In the records below, some lines contain the word "redis". Copy each of them.

(Difference listings)
========

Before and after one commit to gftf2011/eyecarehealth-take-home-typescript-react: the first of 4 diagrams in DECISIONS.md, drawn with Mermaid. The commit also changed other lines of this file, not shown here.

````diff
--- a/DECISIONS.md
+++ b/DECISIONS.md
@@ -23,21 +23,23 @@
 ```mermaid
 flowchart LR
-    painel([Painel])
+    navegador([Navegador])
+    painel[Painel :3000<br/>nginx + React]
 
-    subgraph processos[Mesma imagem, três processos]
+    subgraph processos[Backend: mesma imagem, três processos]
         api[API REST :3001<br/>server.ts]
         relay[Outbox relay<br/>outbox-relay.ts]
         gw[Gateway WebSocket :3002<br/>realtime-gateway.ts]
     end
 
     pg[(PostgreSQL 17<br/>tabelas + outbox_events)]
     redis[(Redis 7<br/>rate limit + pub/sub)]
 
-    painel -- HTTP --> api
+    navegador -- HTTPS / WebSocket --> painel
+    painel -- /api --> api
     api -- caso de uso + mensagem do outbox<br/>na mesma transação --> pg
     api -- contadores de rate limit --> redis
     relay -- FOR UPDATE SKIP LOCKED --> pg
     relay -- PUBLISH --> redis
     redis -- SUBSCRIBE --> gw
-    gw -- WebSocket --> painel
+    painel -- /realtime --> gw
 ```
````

========

## [THE COMPLETED TASK]
     redis[(Redis 7<br/>rate limit + pub/sub)]
     api -- contadores de rate limit --> redis
     relay -- PUBLISH --> redis
     redis -- SUBSCRIBE --> gw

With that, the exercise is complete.